First up, we’ll look at what ROCE is and how we calculate it. Second, we’ll look at its ROCE compared to similar companies. And finally, we’ll look at how its current liabilities are impacting its ROCE.
Return On Capital Employed (ROCE): What is it?
ROCE is a measure of a company’s yearly pre-tax profit (its return), relative to the capital employed in the business. In general, businesses with a higher ROCE are usually better quality. In brief, it is a useful tool, but it is not without drawbacks. Author Edwin Whiting says to be careful when comparing the ROCE of different businesses, since ‘No two businesses are exactly alike.’
So, How Do We Calculate ROCE?
The formula for calculating the return on capital employed is:
Return on Capital Employed = Earnings Before Interest and Tax (EBIT) ÷ (Total Assets – Current Liabilities)
Or for COSCO SHIPPING Ports:
0.024 = US$214m ÷ (US$9.8b – US$774m) (Based on the trailing twelve months to March 2019.)
So, COSCO SHIPPING Ports has an ROCE of 2.4%.
Does COSCO SHIPPING Ports Have A Good ROCE?
When making comparisons between similar businesses, investors may find ROCE useful. Using our data, COSCO SHIPPING Ports’s ROCE appears to be significantly below the 7.8% average in the Infrastructure industry.
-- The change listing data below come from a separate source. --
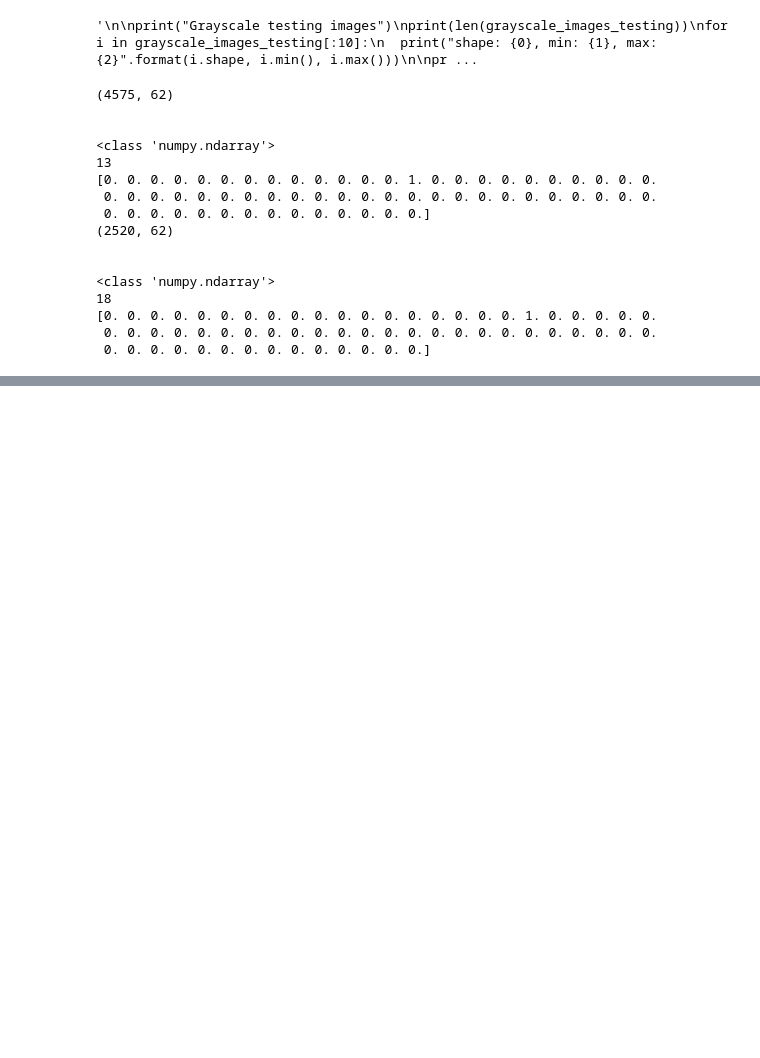
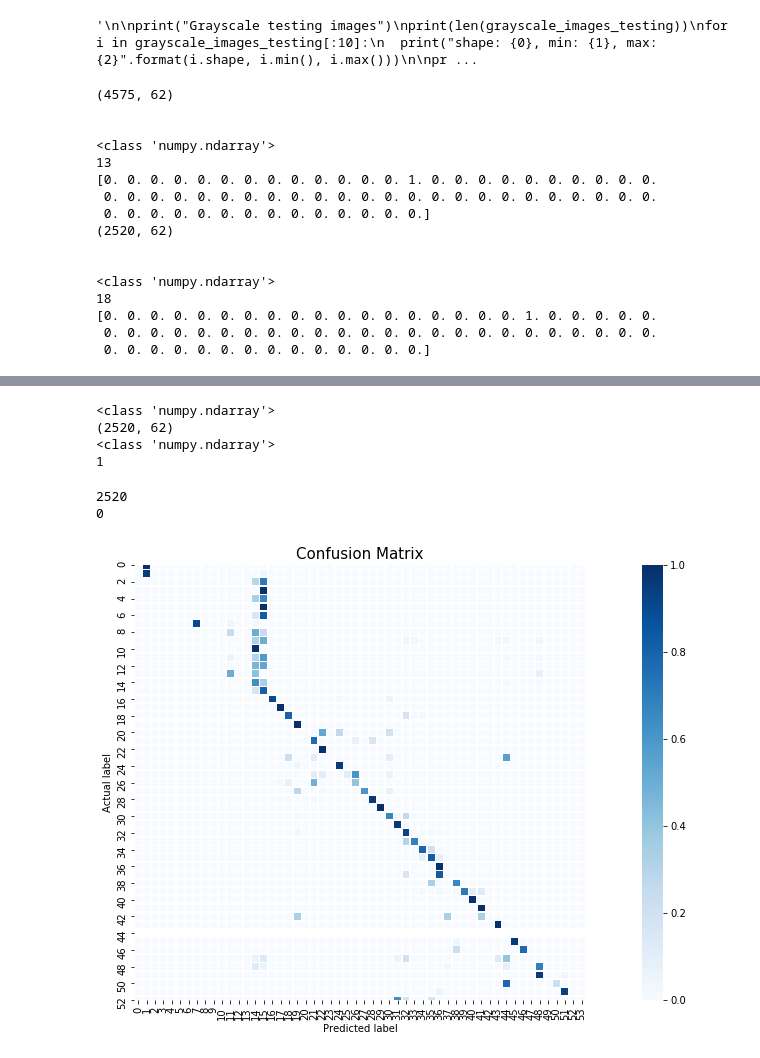
Before and after one commit to radicalcoder/ML-Project, a Jupyter notebook: MLP.ipynb, the cells around one changed output, grey strips where cells are left out. Cells and saved outputs as stored; diff of their text form; code cells hidden in the pictures; blank space fills up the shorter version.

Commit message:
Confusion Matrix added

```diff
--- a/MLP.ipynb
+++ b/MLP.ipynb
@@ -361,0 +469,47 @@ print(scores[1])    #Accuracy
+# %%
+print(type(labels_test))
+print(labels_test.shape)
+print(type(y_te_pred))
+print(y_te_pred[0])
+# %% [output]
+<class 'numpy.ndarray'>
+(2520, 62)
+<class 'numpy.ndarray'>
+1
+# %%
+classes = list(range(0,62))
+y=[]
+y_pred = []
+
+for i in range(labels_test.shape[0]):
+
+  for j in range(len(classes)):
+
+    if(labels_test[i][j]==1):
+      y.append(j)
+      #print(y)
+
+
+print(len(y))
+print(y[0])
+
+#Confusion Matrix for testing data
+cm_test = confusion_matrix(y, y_te_pred)
+cm_test = cm_test.astype('float') / cm_test.sum(axis=1)[:, np.newaxis]  #To nomalize the confusion matrix
+
+d_cm_test=np.diagonal(cm_test)
+acc_score_test = accuracy_score(y, y_te_pred)
+
+import seaborn as sns
+f = plt.figure(figsize=(20,8))
+ax=f.add_subplot(1,1,1)
+sns.heatmap(cm_test, annot=False, fmt=".2f", linewidths=.5, square = True, cmap = 'Blues',ax=ax, vmin=0, vmax=1)
+ax.set_xlabel('Predicted label')
+ax.set_ylabel('Actual label')
+'Accuracy Score: {0}'.format(acc_score_test)
+ax.set_title('Confusion Matrix', size = 15);
+plt.show()
+# %% [output]
+2520
+0
+[figure, added]
```
Also changed, not shown: parts of 8 cells of this notebook.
This performance is not ideal, as it suggests the company may not be deploying its capital as effectively as some competitors. Independently of how COSCO SHIPPING Ports compares to its industry, its ROCE in absolute terms is low; especially compared to the ~2.0% available in government bonds. It is likely that there are more attractive prospects out there.
COSCO SHIPPING Ports’s current ROCE of 2.4% is lower than 3 years ago, when the company reported a 3.7% ROCE. This makes us wonder if the business is facing new challenges.
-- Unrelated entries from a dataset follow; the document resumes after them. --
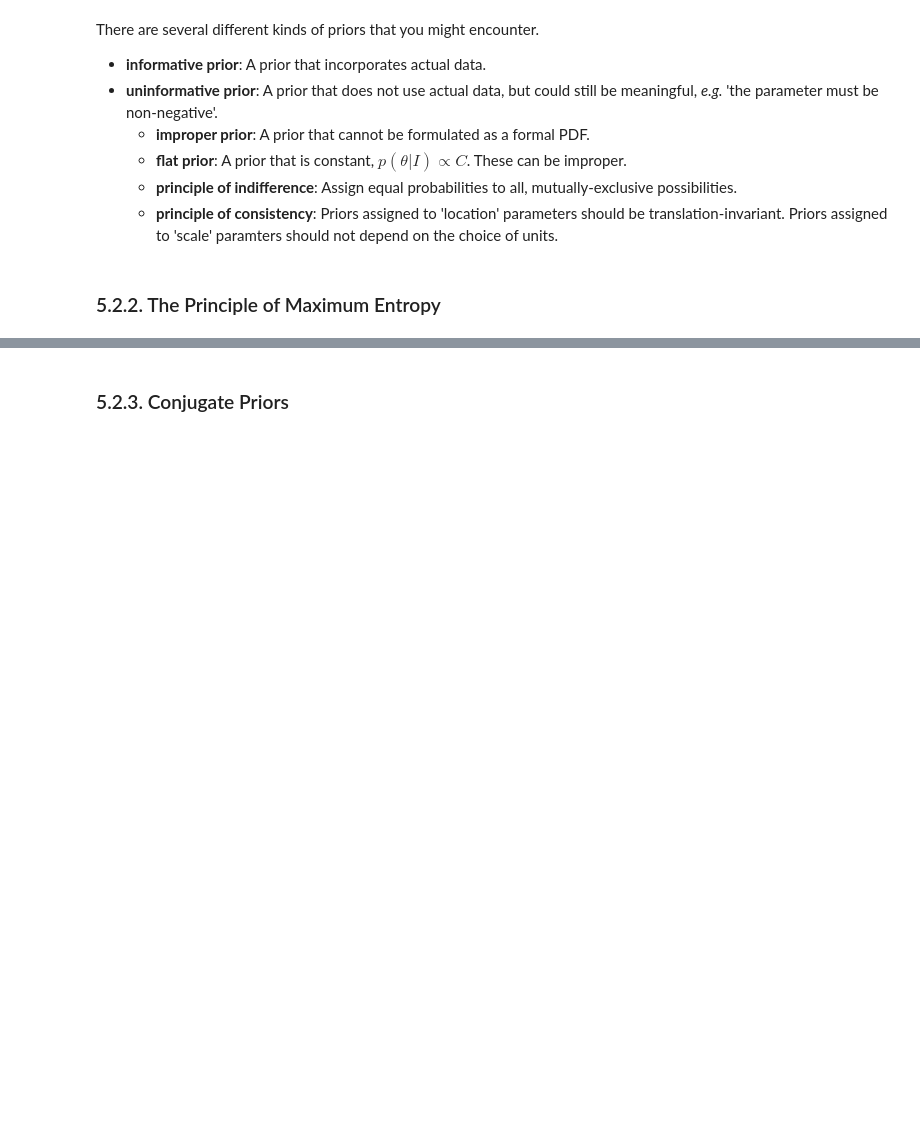
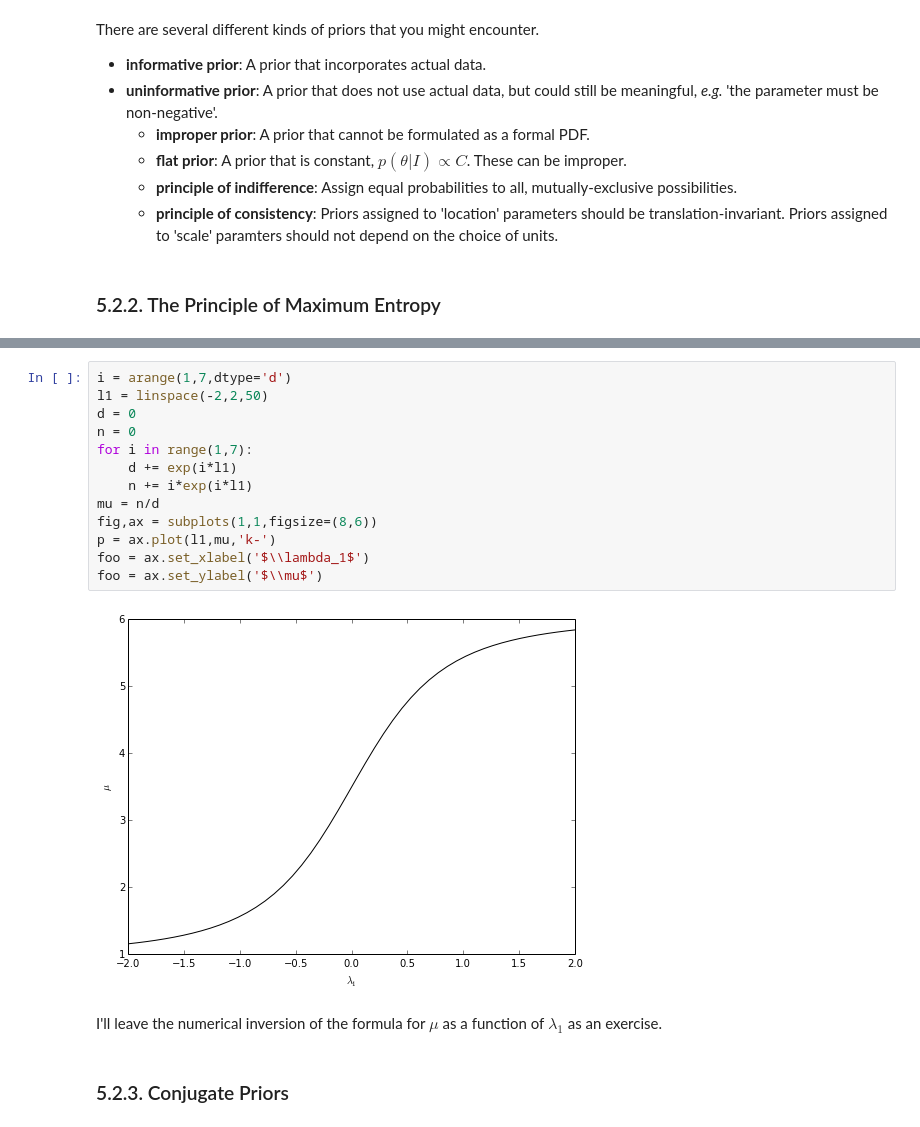
Before and after one commit to adrn/NYCastroML, a Jupyter notebook: Chapter5/Sections5.2-5.4.ipynb, the cells around one changed output, grey strips where cells are left out. Cells and saved outputs as stored; diff of their text form; blank space fills up the shorter version.

```diff
--- a/Chapter5/Sections5.2-5.4.ipynb
+++ b/Chapter5/Sections5.2-5.4.ipynb
@@ -28,2 +60,19 @@ What does the "measure", $m(x)$ *really* do?  Recall that a continuous PDF has u
+# %%
+i = arange(1,7,dtype='d')
+l1 = linspace(-2,2,50)
+d = 0
+n = 0
+for i in range(1,7):
+    d += exp(i*l1)
+    n += i*exp(i*l1)
+mu = n/d
+fig,ax = subplots(1,1,figsize=(8,6))
+p = ax.plot(l1,mu,'k-')
+foo = ax.set_xlabel('$\\lambda_1$')
+foo = ax.set_ylabel('$\\mu$')
+# %% [output]
+[figure, added]
+# %% [markdown]
+I'll leave the numerical inversion of the formula for $\mu$ as a function of $\lambda_1$ as an exercise.
 # %% [markdown]
 ### 5.2.3. Conjugate Priors
```
Also changed, not shown: parts of 10 cells of this notebook.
It is important to remember that ROCE shows past performance, and is not necessarily predictive. Companies in cyclical industries can be difficult to understand using ROCE, as returns typically look high during boom times, and low during busts. This is because ROCE only looks at one year, instead of considering returns across a whole cycle. What happens in the future is pretty important for investors, so we have prepared a free report on analyst forecasts for COSCO SHIPPING Ports.
Do COSCO SHIPPING Ports’s Current Liabilities Skew Its ROCE?
Liabilities, such as supplier bills and bank overdrafts, are referred to as current liabilities if they need to be paid within 12 months. Due to the way ROCE is calculated, a high level of current liabilities makes a company look as though it has less capital employed, and thus can (sometimes unfairly) boost the ROCE. To check the impact of this, we calculate if a company has high current liabilities relative to its total assets.
COSCO SHIPPING Ports has total assets of US$9.8b and current liabilities of US$774m. As a result, its current liabilities are equal to approximately 7.9% of its total assets. With barely any current liabilities, there is minimal impact on COSCO SHIPPING Ports’s admittedly low ROCE.
What We Can Learn From COSCO SHIPPING Ports’s ROCE
Nevertheless, there are potentially more attractive companies to invest in. You might be able to find a better investment than COSCO SHIPPING Ports. If you want a selection of possible winners, check out this free list of interesting companies that trade on a P/E below 20 (but have proven they can grow earnings).
I will like COSCO SHIPPING Ports better if I see some big insider buys. While we wait, check out this free list of growing companies with considerable, recent, insider buying.
We aim to bring you long-term focused research analysis driven by fundamental data. Note that our analysis may not factor in the latest price-sensitive company announcements or qualitative material.
If you spot an error that warrants correction, please contact the editor at firstname.lastname@example.org. This article by Simply Wall St is general in nature. It does not constitute a recommendation to buy or sell any stock, and does not take account of your objectives, or your financial situation. Simply Wall St has no position in the stocks mentioned. Thank you for reading.